A low-cost, low-power, credit-card sized computer developed by a charitable foundation set up by some computer science instructors from Cambridge University. Their goal was to produce a very inexpensive, low-power computer that could be used by kids to learn programming. Now the first examples of the resulting low-cost credit-card sized computer are about to reach the market with a starting price as little as $25.
"The Raspberry Pi is a credit-card sized computer that plugs into your TV and a keyboard. It’s a capable little PC which can be used for many of the things that your desktop PC does, like spreadsheets, word-processing and games. It also plays high-definition video. We want to see it being used by kids all over the world to learn programming."
The Raspberry Pi is an ARM-based, SoC (system on a chip) computer that is just slightly too large to fit in an Altoids tin. It will run several varieties of Linux operating system. Fedora Linux is its recommended distribution, and it will also support Debian and ArchLinux (some issues with Ubuntu and the ARM processor prevent Ubuntu from supporting it at this time).
The Raspberry Pi is capable of delivering BluRay quality display. The developers say that "graphics capabilities are roughly equivalent to Xbox 1 level of performance. Overall real world performance is something like a 300MHz Pentium 2, only with much, much swankier graphics." It has ports for composite and DVI (using a cheap adapter for the DVI) video output.
Power to run the Raspberry Pi can come from a phone charger or even from 4 AA batteries. A 700 mA USB charger will be the power source for the Model B, and the Model A can get away with even lower power requirements (300 mA). At that low power level, solar powered options should be practical and not terribly expensive.
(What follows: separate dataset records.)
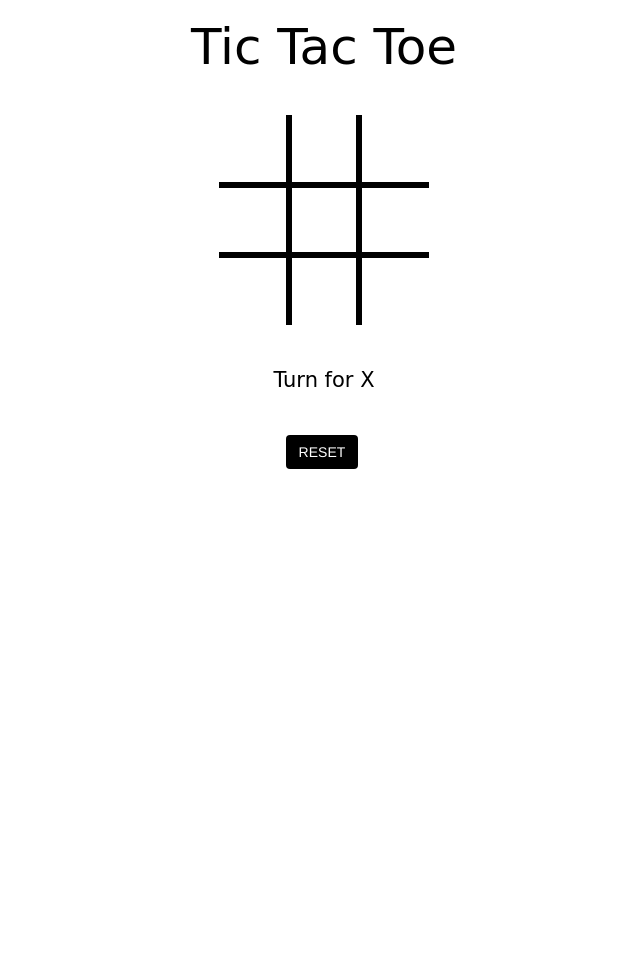
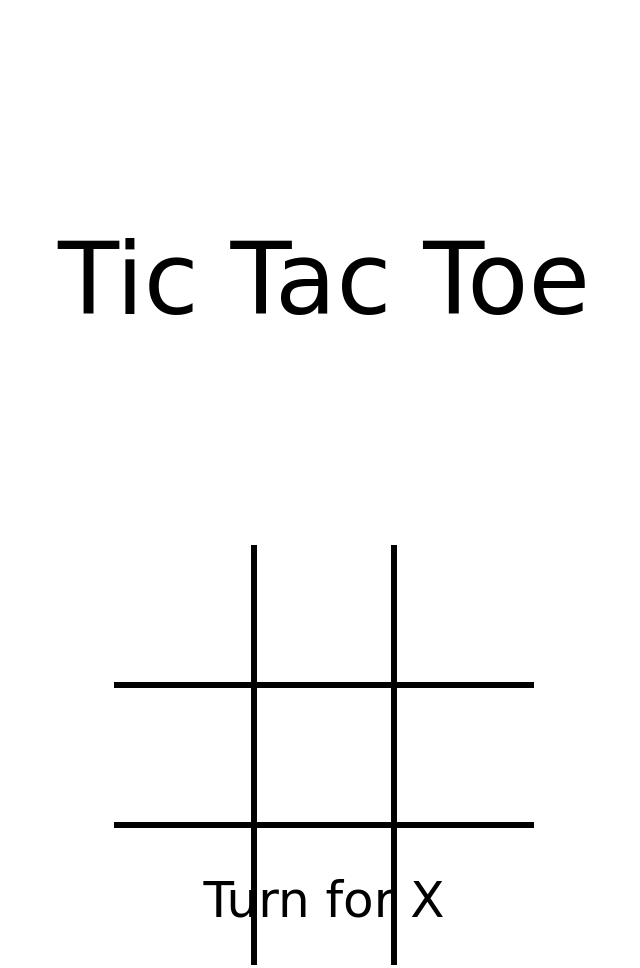
Before and after one commit to VDVYAS/Tic-Tac-Toe, a plain HTML site: page index.html in a window 1280 px wide. Shown: the top 968 px of the page, without its empty margins (316-956 px from the left). Before the commit the page ends 800 px from the top, so only its background shows below. Drawn offline with nearby package versions, Linux system fonts and the light colour scheme.

Commit message:
Update index.css

```diff
--- a/index.css
+++ b/index.css
@@ -1,5 +1,6 @@
 .heading {
     position: relative;
+    margin-top: 25px;
     font-family: 'Fuzzy Bubbles', cursive;
     text-align: center;
     font-size: 50px;
@@ -84,28 +85,42 @@
 
 p {
     position: relative;
-    top: 70px;
+    margin-top: 70px;
     text-align: center;
     color: black;
     font-family: 'Fuzzy Bubbles', cursive;
     font-size: 150%;
 }
 
-button {
+.reset {
     position: relative;
-    top: 100px;
-}
-
-.reset {
-    margin-left: 47%;
+    margin-top: 100px;
+    margin-left: 46%;
     background-color: black;
     border: hidden;
     color: white;
 }
 
-@media screen and (max-width: 800px) {
+@media screen and (min-width:500px) {
+    .heading {
+        top: 20rem;
+        font-size: 100px;
+    }
+    .game {
+        top: 400px;
+        width: 420px;
+        height: 420px;
+        grid-template-columns: 140px 140px 140px;
+        grid-template-rows: 140px 140px 140px;
+    }
+    p {
+        top: 30rem;
+        font-size: 5rem;
+    }
     .reset {
-        position: relative;
-        margin-left: 39%;
+        top: 25rem;
+        padding: 1rem 3rem;
+        font-size: 3rem;
+        margin-left: 37.5%;
     }
 }
```
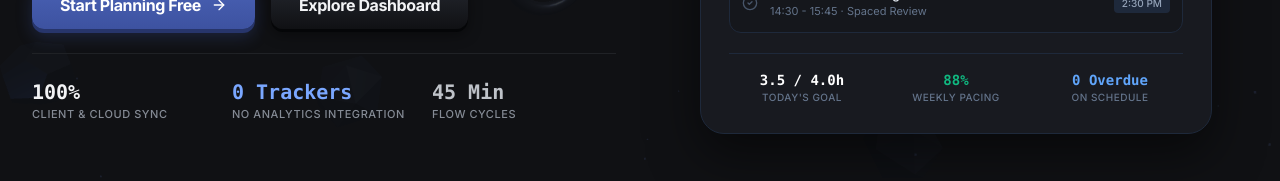
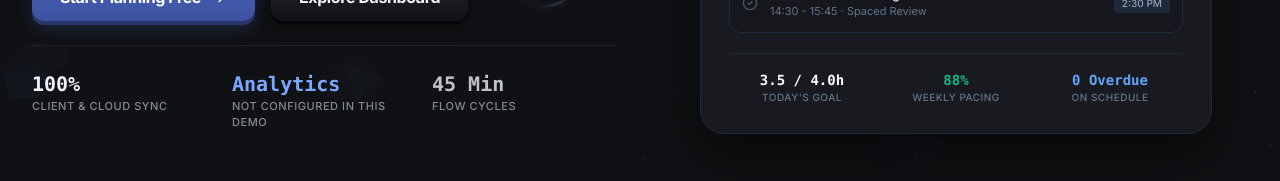
Before and after one commit to KhuranaCode/Studypilot, a React (Vite) app: page / in a window 1280 px wide. Shown: the part 561-742 px from the top of the page. Built offline with nearby package versions, Linux system fonts and the light colour scheme; no server answers.

Commit message:
Landing: bound analytics stat wording to demo configuration

```diff
--- a/src/pages/LandingPage.tsx
+++ b/src/pages/LandingPage.tsx
@@ -481,13 +481,13 @@ export const LandingPage: React.FC = () => {
                   </div>
                 </div>
                 <div>
-                  <div className="text-xl font-extrabold text-[#7AA7FF] font-mono">0 Trackers</div>
+                  <div className="text-xl font-extrabold text-[#7AA7FF] font-mono">Analytics</div>
                   <div
                     className={`text-[11px] font-medium uppercase tracking-wider ${
                       isDark ? 'text-[#858B95]' : 'text-slate-500'
                     }`}
                   >
-                    No Analytics Integration
+                    Not Configured in This Demo
                   </div>
                 </div>
                 <div>
```
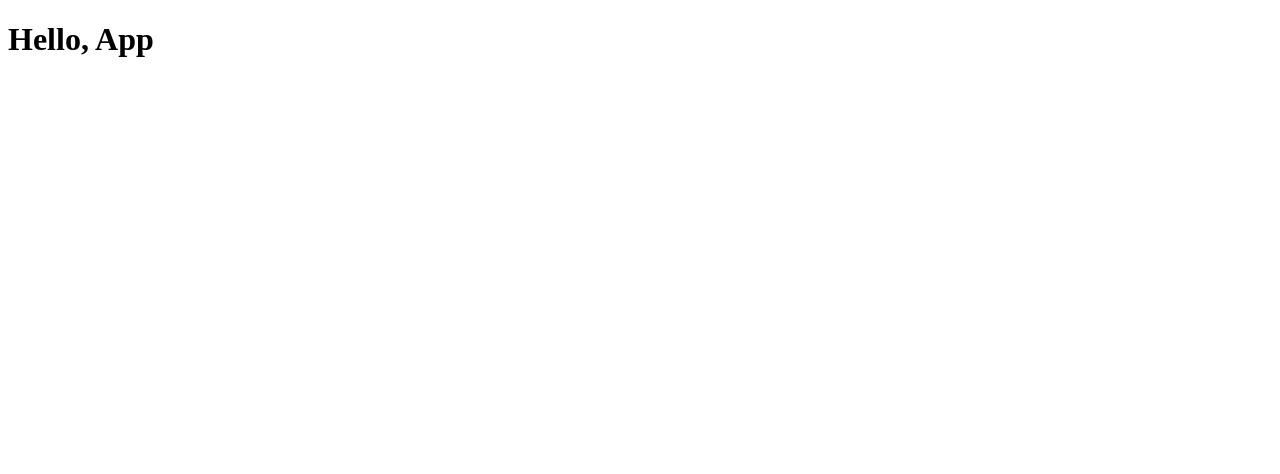
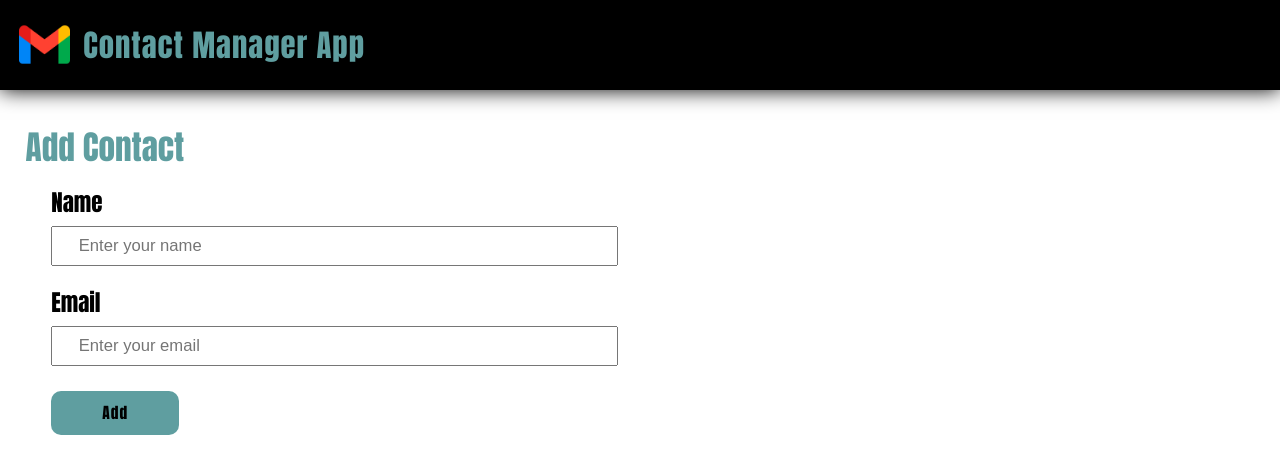
Before and after one commit to webcodeshubham/contactmanagerapp-reactjs-project3, a React (Create React App) app: page / in a window 1280 px wide. Shown: the top 474 px of the page. Built offline with nearby package versions, Linux system fonts and the light colour scheme.

Commit message:
header component

```diff
--- a/package.json
+++ b/package.json
@@ -3,9 +3,6 @@
   "version": "0.1.0",
   "private": true,
   "dependencies": {
-    "@emotion/react": "^11.10.5",
-    "@emotion/styled": "^11.10.5",
-    "@mui/material": "^5.11.2",
     "@testing-library/jest-dom": "^5.16.5",
     "@testing-library/react": "^13.4.0",
     "@testing-library/user-event": "^13.5.0",
--- /dev/null
+++ b/src/App.css
@@ -0,0 +1,13 @@
+/* Default Styling */
+
+* {
+    margin: 0;
+    padding: 0;
+  }
+
+  /* App Stylings */
+
+  .app {
+    /* background-color: black; */
+    /* color: white; */
+  }
--- a/src/App.jsx
+++ b/src/App.jsx
@@ -1,10 +1,20 @@
+// Default Export Module
 import React from "react";
+import './App.css'
+import Header from "./components/Header";
+import AddContact from "./components/AddContact";
+import ContactList from "./components/ContactList";
 
 const App = () => {
-  const name = "App";
+  // Use the parathesis () wrapper to wrap the JSX inside the Component, if returning from than one JSX Element.
   return (
     <>
-      <h1>Hello, {name}</h1>
+      <div className="app">
+        {/* Call the Component as Custom HTML Element with Self-Closing or Separate Closing Tag */}
+        <Header />
+        <AddContact />
+        {/* <ContactList /> */}
+      </div>
     </>
   );
 };
--- /dev/null
+++ b/src/assets/css/AddContact.css
@@ -0,0 +1,79 @@
+/* Default Styling */
+
+* {
+  margin: 0;
+  padding: 0;
+}
+
+/* AddContact Stylings */
+
+.contactForm {
+  padding: 0.2vw 2vw;
+}
+
+.contactForm__title {
+  font-size: 2.6vw;
+  font-family: Impact, Haettenschweiler, "Arial Narrow Bold", sans-serif;
+  color: cadetblue;
+}
+
+.contactForm__form {
+  padding: 1vw 2vw;
+}
+
+.contactForm__nameField {
+  width: 40vw;
+  margin-bottom: 1vw;
+}
+
+.contactForm__nameField label {
+  font-size: 1.8vw;
+  font-weight: 800;
+  font-family: Impact, Haettenschweiler, "Arial Narrow Bold", sans-serif;
+}
+
+.contactForm__nameField input {
+  width: 40vw;
+  padding: 0.6vw 2vw;
+  margin: 0.5vw 0;
+  font-size: 1.3vw;
+  outline: none;
+}
+
+.contactForm__emailField {
+  width: 40vw;
+}
+
+.contactForm__emailField label {
+  font-size: 1.8vw;
+  font-weight: 800;
+  font-family: Impact, Haettenschweiler, "Arial Narrow Bold", sans-serif;
+}
+
+.contactForm__emailField input {
+  width: 40vw;
+  padding: 0.6vw 2vw;
+  margin: 0.5vw 0;
+  font-size: 1.3vw;
+  outline: none;
+}
+
+.contactForm__button {
+  width: 10vw;
+  margin: 1.5vw 0;
+  padding: 0.8vw 2vw;
+  font-size: 1.2vw;
+  font-weight: 900;
+  border-radius: 10px;
+  cursor: pointer;
+  border: none;
+  font-family: Impact, Haettenschweiler, "Arial Narrow Bold", sans-serif;
+  letter-spacing: 1px;
+  background-color: cadetblue;
+  transition: all 0.5s ease-in-out;
+}
+
+.contactForm__button:hover {
+  background-color: black;
+  color: cadetblue;
+}
--- /dev/null
+++ b/src/assets/css/Header.css
@@ -0,0 +1,30 @@
+/* Default Styling */
+
+* {
+  margin: 0;
+  padding: 0;
+}
+
+/* Header Stylings */
+
+.header {
+  text-align: left;
+  font-size: 1.2vw;
+  font-family: Impact, Haettenschweiler, "Arial Narrow Bold", sans-serif;
+  letter-spacing: 1px;
+  color: cadetblue;
+  padding: 1.5vw;
+  /* border: 3px groove silver; */
+  background-color: black;
+  box-shadow: 0 0 20px black;
+  margin-bottom: 30px;
+  display: flex;
+  justify-content: flex-start;
+  align-items: center;
+}
+
+.header__brandLogo {
+  margin-right: 1vw;
+  object-fit: contain;
+  width: 4vw;
+}
--- a/src/components/AddContact.jsx
+++ b/src/components/AddContact.jsx
@@ -0,0 +1,42 @@
+// import the Structural Class Component from React Module
+import React, { Component } from "react";
+import "../assets/css/AddContact.css";
+
+class AddContact extends Component {
+  render() {
+    return (
+      <div className="contactForm">
+        <h2 className="contactForm__title">Add Contact</h2>
+        <div className="contactForm__form">
+          <form action="/" method="post">
+            <div className="contactForm__nameField">
+              <label htmlFor="name">Name</label>
+              <br />
+              <input
+                type="text"
+                placeholder="Enter your name"
+                name="name"
+                id="name"
+              />
+            </div>
+            <div className="contactForm__emailField">
+              <label htmlFor="email">Email</label>
+              <br />
+              <input
+                type="email"
+                placeholder="Enter your email"
+                name="email"
+                id="email"
+              />
+            </div>
+            <button className="contactForm__button">
+              Add
+            </button>
+          </form>
+        </div>
+      </div>
+    );
+  }
+}
+
+export default AddContact;
--- a/src/components/ContactCard.jsx
+++ b/src/components/ContactCard.jsx
@@ -0,0 +1,9 @@
+import React from 'react'
+
+const ContactCard = () => {
+  return (
+    <h1>ContactCard</h1>
+  )
+}
+
+export default ContactCard
--- a/src/components/ContactList.jsx
+++ b/src/components/ContactList.jsx
@@ -0,0 +1,14 @@
+import React from "react";
+import ContactCard from "./ContactCard";
+
+const ContactList = () => {
+  return (
+    <>
+      <div className="container">
+        <ContactCard />
+      </div>
+    </>
+  );
+};
+
+export default ContactList;
--- a/src/components/Header.jsx
+++ b/src/components/Header.jsx
@@ -0,0 +1,18 @@
+// Import * from React Module
+import * as React from "react";
+import "../assets/css/Header.css";
+import brandLogo from "../assets/img/brand-logo.png";
+
+const Header = () => {
+  return (
+    <>
+      {/* JSX vs. HTML => className & class */}
+      <header className="header">
+        <img className="header__brandLogo" src={brandLogo} alt="brand-logo" />
+        <h1>Contact Manager App</h1>
+      </header>
+    </>
+  );
+};
+
+export default Header;
```
Also changed, not shown: Notes.txt, src/assets/css/ContactList.css (added), src/assets/img/brand-logo.png (added), 1 other file (tests, documents, lock files or other folders).
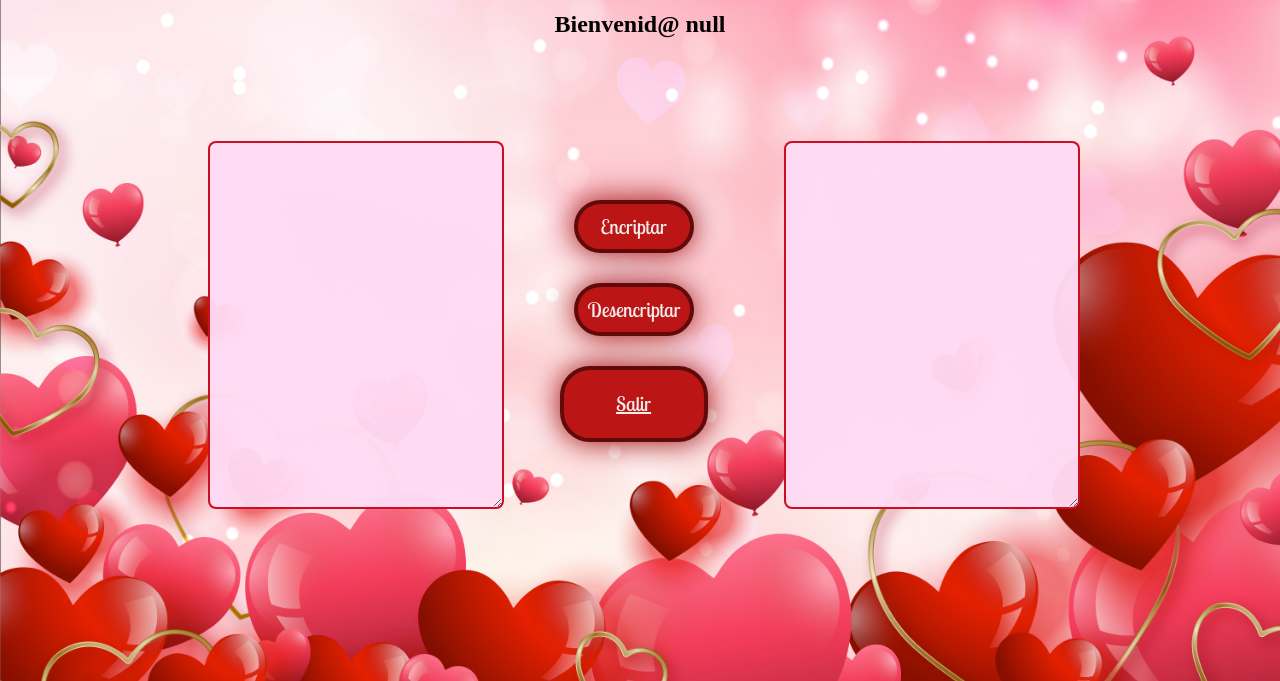
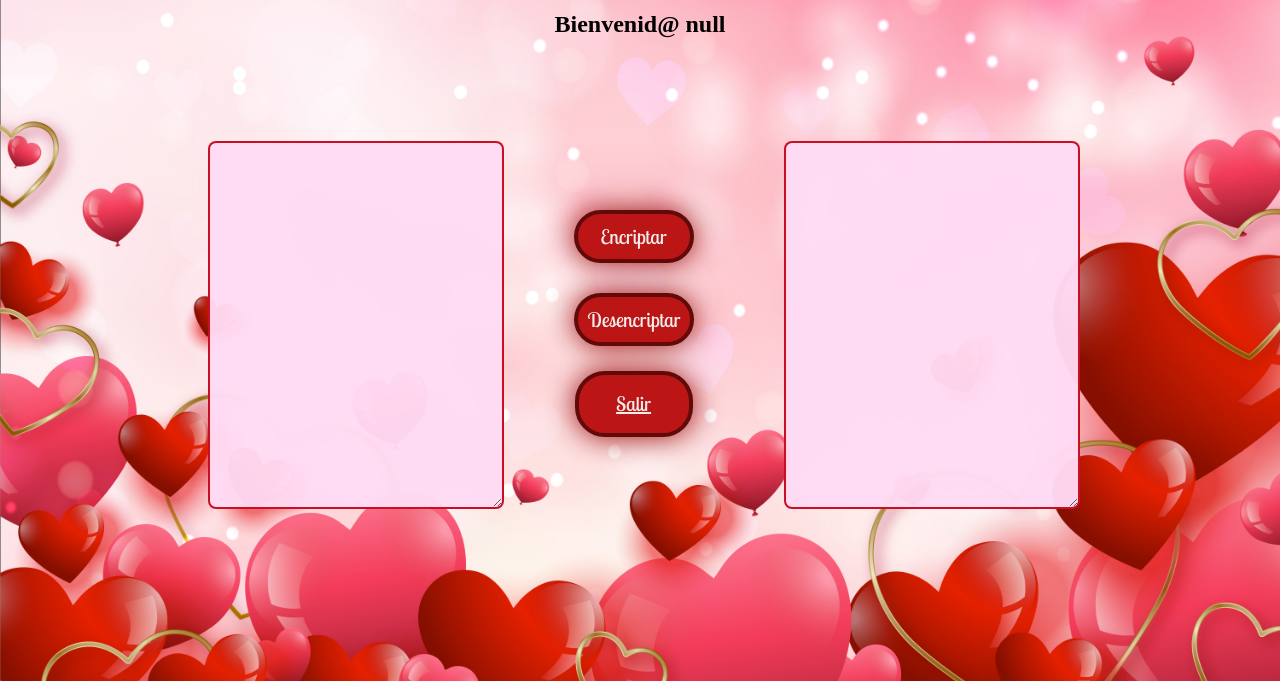
Before and after one commit to xiomara-18/PROYECTO0.2, a plain HTML site: page index1.html in a window 1280 px wide. Shown: the part 119-800 px from the top of the page. Drawn offline with Linux system fonts and the light colour scheme; a web font is replaced by a local one.

Commit message:
first commit

```diff
--- a/assets/css/pagina.css
+++ b/assets/css/pagina.css
@@ -75,11 +75,11 @@ body {
   font-size: 20px;
   color: #f2eded;
   text-align: center;
-  width: 120px;
-  padding: 10px;
-  margin: 10px;
+  width: 100px;
+  padding: 5px;
+  margin: 5px;
   border-radius: 30px;
-  font-weight: 40x;
+  font-weight: 30x;
   border: 4px solid rgb(97, 10, 10);
   font-family: "Lobster Two", sans-serif;
   box-shadow: 0 0 30px rgb(155, 3, 3);
```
The Raspberry Pi comes in two models (A and B) with 128 MB and 256 MB of RAM and priced at $25 and $35 respectively. Lots more information and specifications are available in the Raspberry Pi FAQ. The Raspberry Pi will be available beginning at the end of February 2012.
image: via Raspberry Pi
Hat-tip to @chrissalzman for the heads-up